_Activity_
Go through the records underneath and count the lines that include the string "database". Give nothing but the number.

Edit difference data
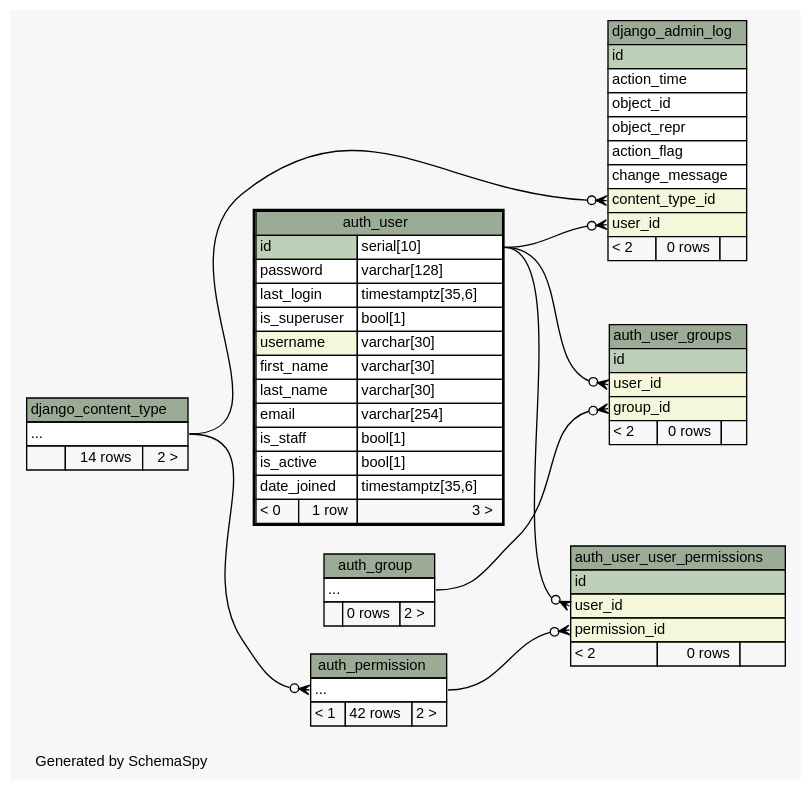
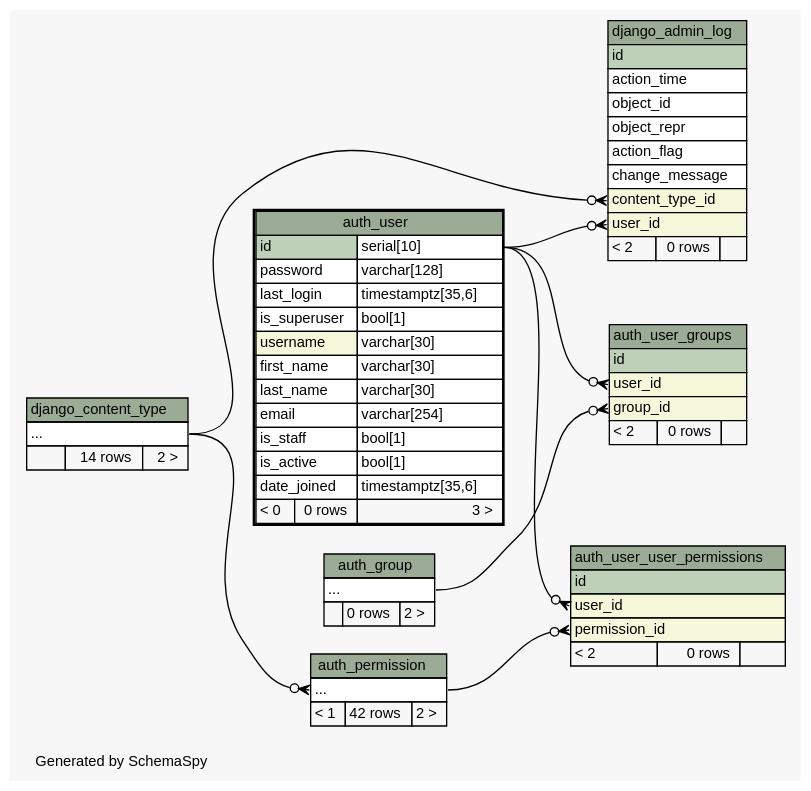
The diagram in database/schema/diagrams/auth_user.2degrees.dot (jingyayeah/multiscale-galactose), drawn with Graphviz before and after one commit. The commit also changed 79 other files, not shown here.

Commit message:
Optimized queries with select_related and prefatch_related and new database schema overview

```diff
--- a/database/schema/diagrams/auth_user.2degrees.dot
+++ b/database/schema/diagrams/auth_user.2degrees.dot
@@ -1,120 +1,120 @@
 // dot 2.36.0 on Linux 3.13.0-43-generic
 // SchemaSpy rev 590
 digraph "twoDegreesRelationshipsDiagram" {
   graph [
     rankdir="RL"
     bgcolor="#f7f7f7"
     label="\nGenerated by SchemaSpy"
     labeljust="l"
     nodesep="0.18"
     ranksep="0.46"
     fontname="Helvetica"
     fontsize="11"
   ];
   node [
     fontname="Helvetica"
     fontsize="11"
     shape="plaintext"
   ];
   edge [
     arrowsize="0.8"
   ];
   "auth_permission":"elipses":w -> "django_content_type":"elipses":e [arrowhead=none dir=back arrowtail=crowodot];
   "auth_user_groups":"group_id":w -> "auth_group":"elipses":e [arrowhead=none dir=back arrowtail=crowodot];
   "auth_user_groups":"user_id":w -> "auth_user":"id.type":e [arrowhead=none dir=back arrowtail=crowodot];
   "auth_user_user_permissions":"permission_id":w -> "auth_permission":"elipses":e [arrowhead=none dir=back arrowtail=crowodot];
   "auth_user_user_permissions":"user_id":w -> "auth_user":"id.type":e [arrowhead=none dir=back arrowtail=crowodot];
   "django_admin_log":"content_type_id":w -> "django_content_type":"elipses":e [arrowhead=none dir=back arrowtail=crowodot];
   "django_admin_log":"user_id":w -> "auth_user":"id.type":e [arrowhead=none dir=back arrowtail=crowodot];
   "auth_group" [
     label=<
     <TABLE BORDER="0" CELLBORDER="1" CELLSPACING="0" BGCOLOR="#ffffff">
       <TR><TD COLSPAN="3" BGCOLOR="#9bab96" ALIGN="CENTER">auth_group</TD></TR>
       <TR><TD PORT="elipses" COLSPAN="3" ALIGN="LEFT">...</TD></TR>
       <TR><TD ALIGN="LEFT" BGCOLOR="#f7f7f7">  </TD><TD ALIGN="RIGHT" BGCOLOR="#f7f7f7">0 rows</TD><TD ALIGN="RIGHT" BGCOLOR="#f7f7f7">2 &gt;</TD></TR>
     </TABLE>>
     URL="auth_group.html"
     tooltip="auth_group"
   ];
   "auth_permission" [
     label=<
     <TABLE BORDER="0" CELLBORDER="1" CELLSPACING="0" BGCOLOR="#ffffff">
       <TR><TD COLSPAN="3" BGCOLOR="#9bab96" ALIGN="CENTER">auth_permission</TD></TR>
       <TR><TD PORT="elipses" COLSPAN="3" ALIGN="LEFT">...</TD></TR>
       <TR><TD ALIGN="LEFT" BGCOLOR="#f7f7f7">&lt; 1</TD><TD ALIGN="RIGHT" BGCOLOR="#f7f7f7">42 rows</TD><TD ALIGN="RIGHT" BGCOLOR="#f7f7f7">2 &gt;</TD></TR>
     </TABLE>>
     URL="auth_permission.html"
     tooltip="auth_permission"
   ];
   "auth_user" [
     label=<
     <TABLE BORDER="2" CELLBORDER="1" CELLSPACING="0" BGCOLOR="#ffffff">
       <TR><TD COLSPAN="3" BGCOLOR="#9bab96" ALIGN="CENTER">auth_user</TD></TR>
       <TR><TD PORT="id" COLSPAN="2" BGCOLOR="#bed1b8" ALIGN="LEFT">id</TD><TD PORT="id.type" ALIGN="LEFT">serial[10]</TD></TR>
       <TR><TD PORT="password" COLSPAN="2" ALIGN="LEFT">password</TD><TD PORT="password.type" ALIGN="LEFT">varchar[128]</TD></TR>
       <TR><TD PORT="last_login" COLSPAN="2" ALIGN="LEFT">last_login</TD><TD PORT="last_login.type" ALIGN="LEFT">timestamptz[35,6]</TD></TR>
       <TR><TD PORT="is_superuser" COLSPAN="2" ALIGN="LEFT">is_superuser</TD><TD PORT="is_superuser.type" ALIGN="LEFT">bool[1]</TD></TR>
       <TR><TD PORT="username" COLSPAN="2" BGCOLOR="#f4f7da" ALIGN="LEFT">username</TD><TD PORT="username.type" ALIGN="LEFT">varchar[30]</TD></TR>
       <TR><TD PORT="first_name" COLSPAN="2" ALIGN="LEFT">first_name</TD><TD PORT="first_name.type" ALIGN="LEFT">varchar[30]</TD></TR>
       <TR><TD PORT="last_name" COLSPAN="2" ALIGN="LEFT">last_name</TD><TD PORT="last_name.type" ALIGN="LEFT">varchar[30]</TD></TR>
       <TR><TD PORT="email" COLSPAN="2" ALIGN="LEFT">email</TD><TD PORT="email.type" ALIGN="LEFT">varchar[254]</TD></TR>
       <TR><TD PORT="is_staff" COLSPAN="2" ALIGN="LEFT">is_staff</TD><TD PORT="is_staff.type" ALIGN="LEFT">bool[1]</TD></TR>
       <TR><TD PORT="is_active" COLSPAN="2" ALIGN="LEFT">is_active</TD><TD PORT="is_active.type" ALIGN="LEFT">bool[1]</TD></TR>
       <TR><TD PORT="date_joined" COLSPAN="2" ALIGN="LEFT">date_joined</TD><TD PORT="date_joined.type" ALIGN="LEFT">timestamptz[35,6]</TD></TR>
-      <TR><TD ALIGN="LEFT" BGCOLOR="#f7f7f7">&lt; 0</TD><TD ALIGN="RIGHT" BGCOLOR="#f7f7f7">1 row</TD><TD ALIGN="RIGHT" BGCOLOR="#f7f7f7">3 &gt;</TD></TR>
+      <TR><TD ALIGN="LEFT" BGCOLOR="#f7f7f7">&lt; 0</TD><TD ALIGN="RIGHT" BGCOLOR="#f7f7f7">0 rows</TD><TD ALIGN="RIGHT" BGCOLOR="#f7f7f7">3 &gt;</TD></TR>
     </TABLE>>
     URL="auth_user.html"
     tooltip="auth_user"
   ];
   "auth_user_groups" [
     label=<
     <TABLE BORDER="0" CELLBORDER="1" CELLSPACING="0" BGCOLOR="#ffffff">
       <TR><TD COLSPAN="3" BGCOLOR="#9bab96" ALIGN="CENTER">auth_user_groups</TD></TR>
       <TR><TD PORT="id" COLSPAN="3" BGCOLOR="#bed1b8" ALIGN="LEFT">id</TD></TR>
       <TR><TD PORT="user_id" COLSPAN="3" BGCOLOR="#f4f7da" ALIGN="LEFT">user_id</TD></TR>
       <TR><TD PORT="group_id" COLSPAN="3" BGCOLOR="#f4f7da" ALIGN="LEFT">group_id</TD></TR>
       <TR><TD ALIGN="LEFT" BGCOLOR="#f7f7f7">&lt; 2</TD><TD ALIGN="RIGHT" BGCOLOR="#f7f7f7">0 rows</TD><TD ALIGN="RIGHT" BGCOLOR="#f7f7f7">  </TD></TR>
     </TABLE>>
     URL="auth_user_groups.html"
     tooltip="auth_user_groups"
   ];
   "auth_user_user_permissions" [
     label=<
     <TABLE BORDER="0" CELLBORDER="1" CELLSPACING="0" BGCOLOR="#ffffff">
       <TR><TD COLSPAN="3" BGCOLOR="#9bab96" ALIGN="CENTER">auth_user_user_permissions</TD></TR>
       <TR><TD PORT="id" COLSPAN="3" BGCOLOR="#bed1b8" ALIGN="LEFT">id</TD></TR>
       <TR><TD PORT="user_id" COLSPAN="3" BGCOLOR="#f4f7da" ALIGN="LEFT">user_id</TD></TR>
       <TR><TD PORT="permission_id" COLSPAN="3" BGCOLOR="#f4f7da" ALIGN="LEFT">permission_id</TD></TR>
       <TR><TD ALIGN="LEFT" BGCOLOR="#f7f7f7">&lt; 2</TD><TD ALIGN="RIGHT" BGCOLOR="#f7f7f7">0 rows</TD><TD ALIGN="RIGHT" BGCOLOR="#f7f7f7">  </TD></TR>
     </TABLE>>
     URL="auth_user_user_permissions.html"
     tooltip="auth_user_user_permissions"
   ];
   "django_admin_log" [
     label=<
     <TABLE BORDER="0" CELLBORDER="1" CELLSPACING="0" BGCOLOR="#ffffff">
       <TR><TD COLSPAN="3" BGCOLOR="#9bab96" ALIGN="CENTER">django_admin_log</TD></TR>
       <TR><TD PORT="id" COLSPAN="3" BGCOLOR="#bed1b8" ALIGN="LEFT">id</TD></TR>
       <TR><TD PORT="action_time" COLSPAN="3" ALIGN="LEFT">action_time</TD></TR>
       <TR><TD PORT="object_id" COLSPAN="3" ALIGN="LEFT">object_id</TD></TR>
       <TR><TD PORT="object_repr" COLSPAN="3" ALIGN="LEFT">object_repr</TD></TR>
       <TR><TD PORT="action_flag" COLSPAN="3" ALIGN="LEFT">action_flag</TD></TR>
       <TR><TD PORT="change_message" COLSPAN="3" ALIGN="LEFT">change_message</TD></TR>
       <TR><TD PORT="content_type_id" COLSPAN="3" BGCOLOR="#f4f7da" ALIGN="LEFT">content_type_id</TD></TR>
       <TR><TD PORT="user_id" COLSPAN="3" BGCOLOR="#f4f7da" ALIGN="LEFT">user_id</TD></TR>
       <TR><TD ALIGN="LEFT" BGCOLOR="#f7f7f7">&lt; 2</TD><TD ALIGN="RIGHT" BGCOLOR="#f7f7f7">0 rows</TD><TD ALIGN="RIGHT" BGCOLOR="#f7f7f7">  </TD></TR>
     </TABLE>>
     URL="django_admin_log.html"
     tooltip="django_admin_log"
   ];
   "django_content_type" [
     label=<
     <TABLE BORDER="0" CELLBORDER="1" CELLSPACING="0" BGCOLOR="#ffffff">
       <TR><TD COLSPAN="3" BGCOLOR="#9bab96" ALIGN="CENTER">django_content_type</TD></TR>
       <TR><TD PORT="elipses" COLSPAN="3" ALIGN="LEFT">...</TD></TR>
       <TR><TD ALIGN="LEFT" BGCOLOR="#f7f7f7">  </TD><TD ALIGN="RIGHT" BGCOLOR="#f7f7f7">14 rows</TD><TD ALIGN="RIGHT" BGCOLOR="#f7f7f7">2 &gt;</TD></TR>
     </TABLE>>
     URL="django_content_type.html"
     tooltip="django_content_type"
   ];
 }
```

_Your solution_
4